Many are reporting slower Russian sales and, in some cases, store closures as the Ukraine-Russia conflict drags on. Most have seen their share price fall since the start of the year.
Cold War-style tensions and escalating sanctions are slamming these companies, as American and European leaders blame Russian President Vladimir Putin for the unfolding crisis and violence in Ukraine.
Here are 10 of the highest profile, worst hit companies:
1.McDonald's: Russian officials and regulators have been cracking down on the restaurant chain. Officials shut a handful of popular McDonald's restaurants in Moscow this week, and state media report that Russia's consumer watchdog will be conducting checks on outlets as part of a food standards investigation.
Meanwhile, Wendy's was recently forced to exit Russia due to what it said was a change in management at its local partner Wenrus. Wendy's had been in Russia since 2011.
2. Coca-Cola: The drinks giant said this week that quarterly sales declined by about 5% in Russia, Ukraine and Belarus. Coca-Cola blamed "economic instability in the region," but global sales increased by 3%.
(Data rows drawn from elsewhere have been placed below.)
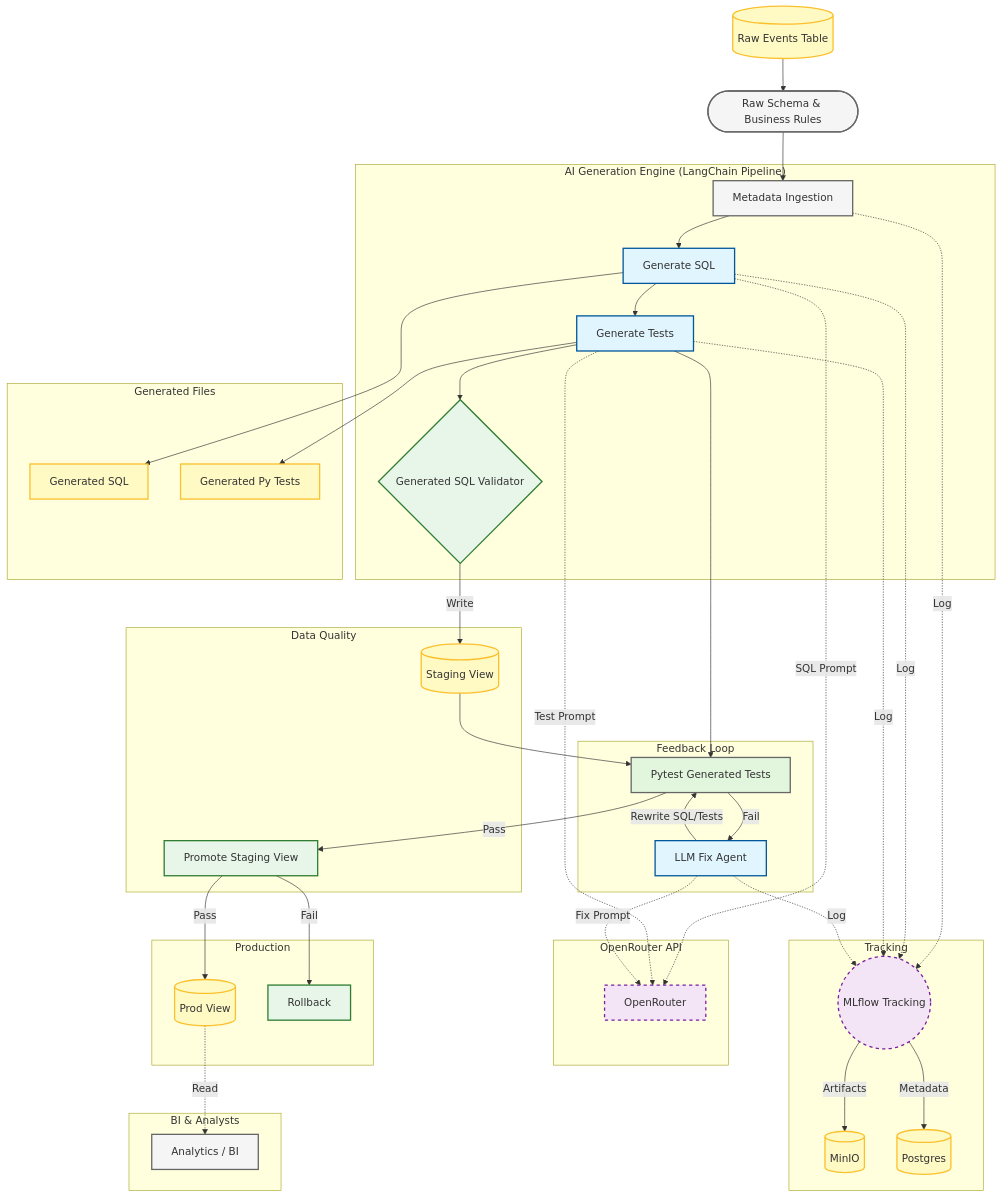
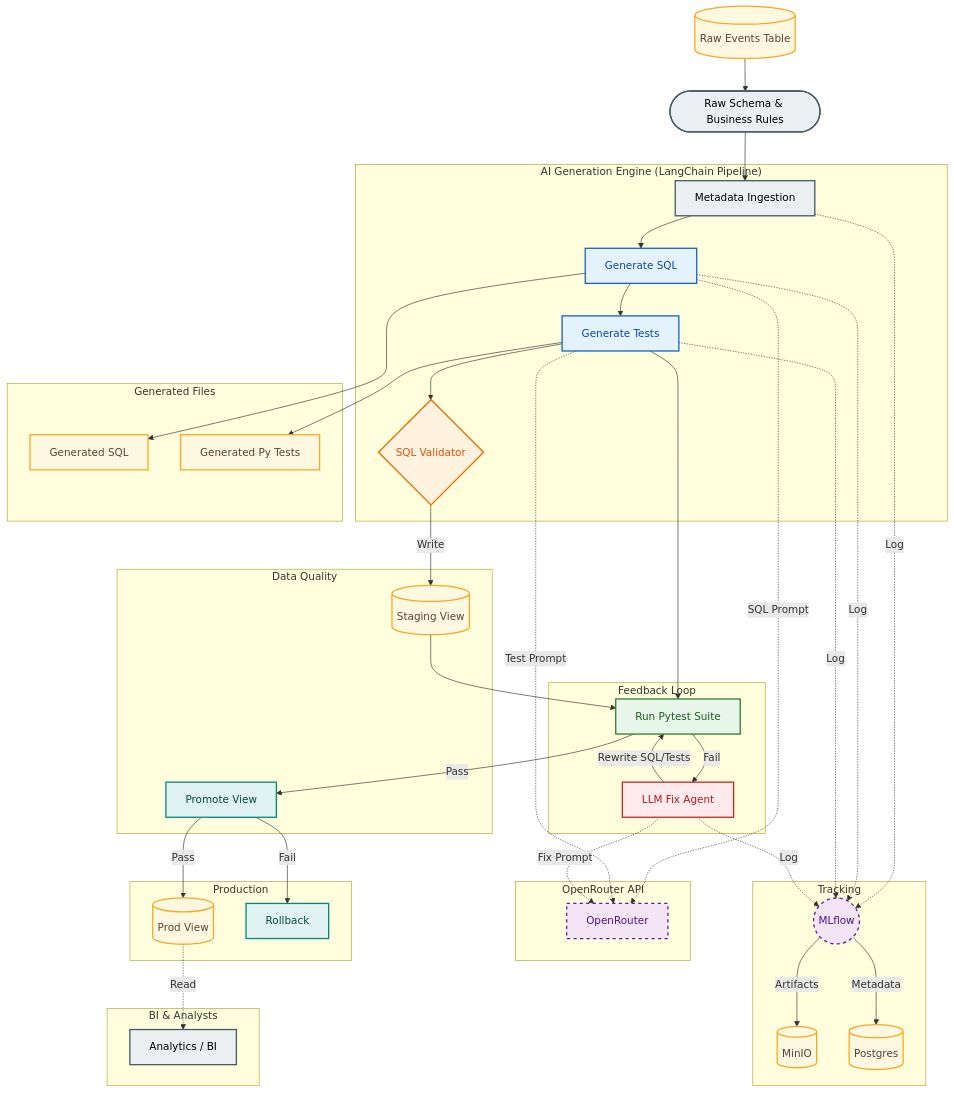
One commit to RomanDevyatov/lang-chain-sql-and-test-generator changed the second of 2 diagrams in README.md. Above: the diagram before and after it, drawn with Mermaid.

Commit message:
Update mermaid diagram in README.md

````diff
--- a/README.md
+++ b/README.md
@@ -220,82 +220,87 @@
 ```mermaid
 graph TD
 
-
+   %% مصادر
    Table[("Raw Events Table")] --> Start
    Start([Raw Schema & Business Rules]) --> Ingestion[Metadata Ingestion]
 
-
+   %% AI ENGINE
    subgraph "AI Generation Engine (LangChain Pipeline)"
        Ingestion --> SQLGenNode[Generate SQL]
        SQLGenNode --> TestGenNode[Generate Tests]
        TestGenNode --> SQLValidator
    end
 
-
+   %% GENERATED FILES
    subgraph "Generated Files"
        GeneratedSql["Generated SQL"]
        GeneratedTests["Generated Py Tests"]
    end
 
-
    SQLGenNode --> GeneratedSql
    TestGenNode --> GeneratedTests
-  
+
+   %% FEEDBACK LOOP
    subgraph "Feedback Loop"
-       TestGenNode --> PytestSuite[Pytest Generated Tests]
+       TestGenNode --> PytestSuite[Run Pytest Suite]
        PytestSuite -->|Fail| LLMfixPipeline[LLM Fix Agent]
        LLMfixPipeline -->|Rewrite SQL/Tests| PytestSuite
    end
 
+   %% DATA QUALITY
+   subgraph "Data Quality"
+       SQLValidator{SQL Validator} -->|Write| Staging[(Staging View)]
+       Staging --> PytestSuite
+       PytestSuite -->|Pass| Executor[Promote View]
+   end
 
-   subgraph "Data Quality"
-       SQLValidator{Generated SQL Validator} -->|Write| Staging[(Staging View)]
-       Staging --> PytestSuite
-       PytestSuite -->|Pass| Executor[Promote Staging View]
-   end
-  
+   %% API
    subgraph "OpenRouter API"
        SQLGenNode -.->|SQL Prompt| OpenRouter[OpenRouter]
        TestGenNode -.->|Test Prompt| OpenRouter
        LLMfixPipeline -.->|Fix Prompt| OpenRouter
    end
 
-
+   %% TRACKING
    subgraph "Tracking"
-       Ingestion -.->|Log| MLflow((MLflow Tracking))
+       Ingestion -.->|Log| MLflow((MLflow))
        SQLGenNode -.->|Log| MLflow
        TestGenNode -.->|Log| MLflow
        LLMfixPipeline -.->|Log| MLflow
-
 
        MLflow -->|Artifacts| MinIO[(MinIO)]
        MLflow -->|Metadata| PostgresMLflow[(Postgres)]
    end
 
-
+   %% PRODUCTION
    subgraph "Production"
        Executor -->|Pass| ProdView[(Prod View)]
        Executor -->|Fail| Rollback[Rollback]
    end
 
-
+   %% BI
    subgraph "BI & Analysts"
        ProdView -.->|Read| Analyze[Analytics / BI]
    end
 
+   %% ===== STYLES (HIGH READABILITY) =====
 
-   classDef startEnd fill:#f5f5f5,stroke:#666,stroke-width:2px,color:#333;
-   classDef aiNode fill:#e1f5fe,stroke:#01579b,stroke-width:2px,color:#333;
-   classDef testNode fill:#e2f6de,stroke:#666,stroke-width:2px,color:#333;
-   classDef storage fill:#fff9c4,stroke:#fbc02d,stroke-width:2px,color:#333;
-   classDef action fill:#e8f5e9,stroke:#2e7d32,stroke-width:2px,color:#333;
-   classDef tracking fill:#f3e5f5,stroke:#7b1fa2,stroke-width:2px,color:#333,stroke-dasharray: 5 5;
+   classDef source fill:#ECEFF1,stroke:#455A64,stroke-width:2px,color:#000;
+   classDef ai fill:#E3F2FD,stroke:#1565C0,stroke-width:2px,color:#0D47A1;
+   classDef validation fill:#FFF3E0,stroke:#EF6C00,stroke-width:2px,color:#E65100;
+   classDef test fill:#E8F5E9,stroke:#2E7D32,stroke-width:2px,color:#1B5E20;
+   classDef storage fill:#FFF8E1,stroke:#F9A825,stroke-width:2px,color:#5D4037;
+   classDef action fill:#E0F2F1,stroke:#00897B,stroke-width:2px,color:#004D40;
+   classDef feedback fill:#FFEBEE,stroke:#C62828,stroke-width:2px,color:#B71C1C;
+   classDef tracking fill:#F3E5F5,stroke:#6A1B9A,stroke-width:2px,color:#4A148C,stroke-dasharray: 5 5;
 
-
-   class Start,Analyze,Ingestion startEnd;
-   class SQLGenNode,TestGenNode,LLMfixPipeline aiNode;
-   class PytestSuite testNode;
-   class Staging,ProdView,MinIO,PostgresMLflow,Table,GeneratedSql,GeneratedTests storage;
-   class SQLValidator,Executor,Rollback action;
+   %% APPLY
+   class Table,GeneratedSql,GeneratedTests,Staging,ProdView,MinIO,PostgresMLflow storage;
+   class Start,Ingestion,Analyze source;
+   class SQLGenNode,TestGenNode ai;
+   class SQLValidator validation;
+   class PytestSuite test;
+   class Executor,Rollback action;
+   class LLMfixPipeline feedback;
    class MLflow,OpenRouter tracking;
 ```
````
3. Carlsberg: The Danish brewer warned this week its annual results will be weaker than expected, as Russian demand dries up. Carlsberg believes that its sales in the Russian market fell by as much as 7% in the first six months of 2014 due an uncertain economic environment. Carlsberg beer is the most popular beer in Russia by a wide margin, but it has recently been losing market share that. The company's stock has fallen by 15% since the start of the year.
4. Adidas: In late July, the German sportswear company announced it was shutting stores and scaling back expansion plans in Russia. It said that "tensions in the region" had hurt consumer spending, and that the decline in the Russian ruble hurt profitability. Adidas slashed its 2014 earnings forecast by 20% to 30%, partly because of Russia. Shares have plunged by 37% since the start of 2014.
5. Volkswagen: The German automaker blamed an 8% drop in its Russia car sales during the first six months of the year on political tensions, and it said it believes its sales in the market fell by about 25% in July. Volkswagen shares are down 13% since the start of the year.
6. Ford: A weakening ruble and slower sales in Russia have hurt Ford's bottom line.
7. Renault: The French car maker has warned investors about a sharp slowdown in Russia and other emerging markets. Russia is Renault's third largest market in terms of sales.
8. BP: The British oil giant BP owns a large stake in Rosneft, Russia's biggest oil company, and warned that unit will suffer from tougher U.S. sanctions. Investors are also worried about other energy companies, including Total and Exxon Mobil, which have significant ties with Russia.
9. Societe Generale: Profits at the French bank's Russian unit fell 36% in the second quarter.
10. Danone: The French food multinational said first-half results were hurt by a decline in the ruble, and that it was forced to hike prices for some products in Russia due to strong inflation.